- **Exercise description**: Copy all of the material below, line for line.

::::

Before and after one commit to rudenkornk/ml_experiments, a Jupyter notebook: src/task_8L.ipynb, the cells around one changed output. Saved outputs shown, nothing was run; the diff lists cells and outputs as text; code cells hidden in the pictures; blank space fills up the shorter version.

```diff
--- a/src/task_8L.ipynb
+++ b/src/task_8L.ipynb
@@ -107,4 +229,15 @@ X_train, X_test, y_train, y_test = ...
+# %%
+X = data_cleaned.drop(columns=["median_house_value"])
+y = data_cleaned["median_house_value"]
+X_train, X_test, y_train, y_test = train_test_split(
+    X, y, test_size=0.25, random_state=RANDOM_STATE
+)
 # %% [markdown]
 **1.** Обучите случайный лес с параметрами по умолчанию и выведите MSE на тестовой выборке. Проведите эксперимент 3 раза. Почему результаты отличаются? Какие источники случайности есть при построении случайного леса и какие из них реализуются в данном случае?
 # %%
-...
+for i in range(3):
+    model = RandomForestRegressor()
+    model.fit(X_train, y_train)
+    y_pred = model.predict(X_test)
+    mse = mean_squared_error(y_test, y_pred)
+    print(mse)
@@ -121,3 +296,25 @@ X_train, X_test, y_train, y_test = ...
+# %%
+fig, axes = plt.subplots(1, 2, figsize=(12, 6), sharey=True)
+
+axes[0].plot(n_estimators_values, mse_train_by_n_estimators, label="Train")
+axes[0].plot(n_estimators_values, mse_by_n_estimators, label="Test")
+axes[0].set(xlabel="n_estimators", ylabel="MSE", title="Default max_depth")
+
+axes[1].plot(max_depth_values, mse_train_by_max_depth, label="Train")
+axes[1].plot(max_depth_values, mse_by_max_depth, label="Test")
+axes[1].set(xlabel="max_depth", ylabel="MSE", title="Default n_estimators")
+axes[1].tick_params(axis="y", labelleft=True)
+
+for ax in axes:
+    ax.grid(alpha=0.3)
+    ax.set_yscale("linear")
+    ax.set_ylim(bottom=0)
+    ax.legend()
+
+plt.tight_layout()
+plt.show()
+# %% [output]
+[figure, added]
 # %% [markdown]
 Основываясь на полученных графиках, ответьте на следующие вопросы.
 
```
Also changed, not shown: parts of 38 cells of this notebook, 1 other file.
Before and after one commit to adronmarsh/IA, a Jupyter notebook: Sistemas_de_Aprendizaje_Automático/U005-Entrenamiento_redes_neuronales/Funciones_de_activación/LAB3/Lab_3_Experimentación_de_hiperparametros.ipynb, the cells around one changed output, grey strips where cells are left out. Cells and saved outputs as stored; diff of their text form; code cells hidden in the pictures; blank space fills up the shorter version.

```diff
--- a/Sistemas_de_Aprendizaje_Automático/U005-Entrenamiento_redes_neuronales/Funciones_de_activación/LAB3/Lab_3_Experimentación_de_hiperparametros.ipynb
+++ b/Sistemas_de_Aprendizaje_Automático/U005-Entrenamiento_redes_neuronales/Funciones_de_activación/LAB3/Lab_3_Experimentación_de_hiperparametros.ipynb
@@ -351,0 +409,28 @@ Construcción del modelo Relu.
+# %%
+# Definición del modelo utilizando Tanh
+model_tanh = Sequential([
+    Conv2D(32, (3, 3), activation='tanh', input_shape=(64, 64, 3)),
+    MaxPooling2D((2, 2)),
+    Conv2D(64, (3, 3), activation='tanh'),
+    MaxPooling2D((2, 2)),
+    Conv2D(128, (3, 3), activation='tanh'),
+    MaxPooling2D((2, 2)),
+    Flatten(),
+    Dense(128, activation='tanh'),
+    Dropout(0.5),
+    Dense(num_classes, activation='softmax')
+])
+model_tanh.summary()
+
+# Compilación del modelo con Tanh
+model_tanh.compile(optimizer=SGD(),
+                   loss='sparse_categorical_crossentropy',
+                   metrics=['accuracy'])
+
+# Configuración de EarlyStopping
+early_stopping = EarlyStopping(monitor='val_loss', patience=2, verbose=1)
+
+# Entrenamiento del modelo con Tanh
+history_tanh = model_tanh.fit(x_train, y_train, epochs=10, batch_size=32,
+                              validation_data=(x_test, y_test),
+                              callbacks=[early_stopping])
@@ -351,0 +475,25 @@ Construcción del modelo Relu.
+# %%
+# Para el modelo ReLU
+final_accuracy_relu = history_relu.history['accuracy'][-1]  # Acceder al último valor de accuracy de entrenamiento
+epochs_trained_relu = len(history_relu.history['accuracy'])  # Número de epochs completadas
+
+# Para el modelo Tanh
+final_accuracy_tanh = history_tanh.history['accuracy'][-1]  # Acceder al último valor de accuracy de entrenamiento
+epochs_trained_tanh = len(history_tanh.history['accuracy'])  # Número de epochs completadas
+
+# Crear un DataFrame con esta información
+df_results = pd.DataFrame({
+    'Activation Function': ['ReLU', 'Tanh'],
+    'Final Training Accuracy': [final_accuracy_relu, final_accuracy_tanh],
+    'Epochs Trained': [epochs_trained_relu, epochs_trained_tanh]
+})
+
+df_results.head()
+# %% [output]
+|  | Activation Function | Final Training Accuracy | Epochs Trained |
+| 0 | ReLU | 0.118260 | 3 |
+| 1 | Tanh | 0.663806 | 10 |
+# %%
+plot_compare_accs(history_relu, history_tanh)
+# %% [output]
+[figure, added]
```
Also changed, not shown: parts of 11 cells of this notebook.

::::

- **Result for this exercise**:
Before and after one commit to rudenkornk/ml_experiments, a Jupyter notebook: src/task_8L.ipynb, the cells around one changed output. Saved outputs shown, nothing was run; the diff lists cells and outputs as text; code cells hidden in the pictures; blank space fills up the shorter version.

```diff
--- a/src/task_8L.ipynb
+++ b/src/task_8L.ipynb
@@ -107,4 +229,15 @@ X_train, X_test, y_train, y_test = ...
+# %%
+X = data_cleaned.drop(columns=["median_house_value"])
+y = data_cleaned["median_house_value"]
+X_train, X_test, y_train, y_test = train_test_split(
+    X, y, test_size=0.25, random_state=RANDOM_STATE
+)
 # %% [markdown]
 **1.** Обучите случайный лес с параметрами по умолчанию и выведите MSE на тестовой выборке. Проведите эксперимент 3 раза. Почему результаты отличаются? Какие источники случайности есть при построении случайного леса и какие из них реализуются в данном случае?
 # %%
-...
+for i in range(3):
+    model = RandomForestRegressor()
+    model.fit(X_train, y_train)
+    y_pred = model.predict(X_test)
+    mse = mean_squared_error(y_test, y_pred)
+    print(mse)
@@ -121,3 +296,25 @@ X_train, X_test, y_train, y_test = ...
+# %%
+fig, axes = plt.subplots(1, 2, figsize=(12, 6), sharey=True)
+
+axes[0].plot(n_estimators_values, mse_train_by_n_estimators, label="Train")
+axes[0].plot(n_estimators_values, mse_by_n_estimators, label="Test")
+axes[0].set(xlabel="n_estimators", ylabel="MSE", title="Default max_depth")
+
+axes[1].plot(max_depth_values, mse_train_by_max_depth, label="Train")
+axes[1].plot(max_depth_values, mse_by_max_depth, label="Test")
+axes[1].set(xlabel="max_depth", ylabel="MSE", title="Default n_estimators")
+axes[1].tick_params(axis="y", labelleft=True)
+
+for ax in axes:
+    ax.grid(alpha=0.3)
+    ax.set_yscale("linear")
+    ax.set_ylim(bottom=0)
+    ax.legend()
+
+plt.tight_layout()
+plt.show()
+# %% [output]
+[figure, added]
 # %% [markdown]
 Основываясь на полученных графиках, ответьте на следующие вопросы.
 
```
Also changed, not shown: parts of 38 cells of this notebook, 1 other file.
Before and after one commit to adronmarsh/IA, a Jupyter notebook: Sistemas_de_Aprendizaje_Automático/U005-Entrenamiento_redes_neuronales/Funciones_de_activación/LAB3/Lab_3_Experimentación_de_hiperparametros.ipynb, the cells around one changed output, grey strips where cells are left out. Cells and saved outputs as stored; diff of their text form; code cells hidden in the pictures; blank space fills up the shorter version.

```diff
--- a/Sistemas_de_Aprendizaje_Automático/U005-Entrenamiento_redes_neuronales/Funciones_de_activación/LAB3/Lab_3_Experimentación_de_hiperparametros.ipynb
+++ b/Sistemas_de_Aprendizaje_Automático/U005-Entrenamiento_redes_neuronales/Funciones_de_activación/LAB3/Lab_3_Experimentación_de_hiperparametros.ipynb
@@ -351,0 +409,28 @@ Construcción del modelo Relu.
+# %%
+# Definición del modelo utilizando Tanh
+model_tanh = Sequential([
+    Conv2D(32, (3, 3), activation='tanh', input_shape=(64, 64, 3)),
+    MaxPooling2D((2, 2)),
+    Conv2D(64, (3, 3), activation='tanh'),
+    MaxPooling2D((2, 2)),
+    Conv2D(128, (3, 3), activation='tanh'),
+    MaxPooling2D((2, 2)),
+    Flatten(),
+    Dense(128, activation='tanh'),
+    Dropout(0.5),
+    Dense(num_classes, activation='softmax')
+])
+model_tanh.summary()
+
+# Compilación del modelo con Tanh
+model_tanh.compile(optimizer=SGD(),
+                   loss='sparse_categorical_crossentropy',
+                   metrics=['accuracy'])
+
+# Configuración de EarlyStopping
+early_stopping = EarlyStopping(monitor='val_loss', patience=2, verbose=1)
+
+# Entrenamiento del modelo con Tanh
+history_tanh = model_tanh.fit(x_train, y_train, epochs=10, batch_size=32,
+                              validation_data=(x_test, y_test),
+                              callbacks=[early_stopping])
@@ -351,0 +475,25 @@ Construcción del modelo Relu.
+# %%
+# Para el modelo ReLU
+final_accuracy_relu = history_relu.history['accuracy'][-1]  # Acceder al último valor de accuracy de entrenamiento
+epochs_trained_relu = len(history_relu.history['accuracy'])  # Número de epochs completadas
+
+# Para el modelo Tanh
+final_accuracy_tanh = history_tanh.history['accuracy'][-1]  # Acceder al último valor de accuracy de entrenamiento
+epochs_trained_tanh = len(history_tanh.history['accuracy'])  # Número de epochs completadas
+
+# Crear un DataFrame con esta información
+df_results = pd.DataFrame({
+    'Activation Function': ['ReLU', 'Tanh'],
+    'Final Training Accuracy': [final_accuracy_relu, final_accuracy_tanh],
+    'Epochs Trained': [epochs_trained_relu, epochs_trained_tanh]
+})
+
+df_results.head()
+# %% [output]
+|  | Activation Function | Final Training Accuracy | Epochs Trained |
+| 0 | ReLU | 0.118260 | 3 |
+| 1 | Tanh | 0.663806 | 10 |
+# %%
+plot_compare_accs(history_relu, history_tanh)
+# %% [output]
+[figure, added]
```
Also changed, not shown: parts of 11 cells of this notebook.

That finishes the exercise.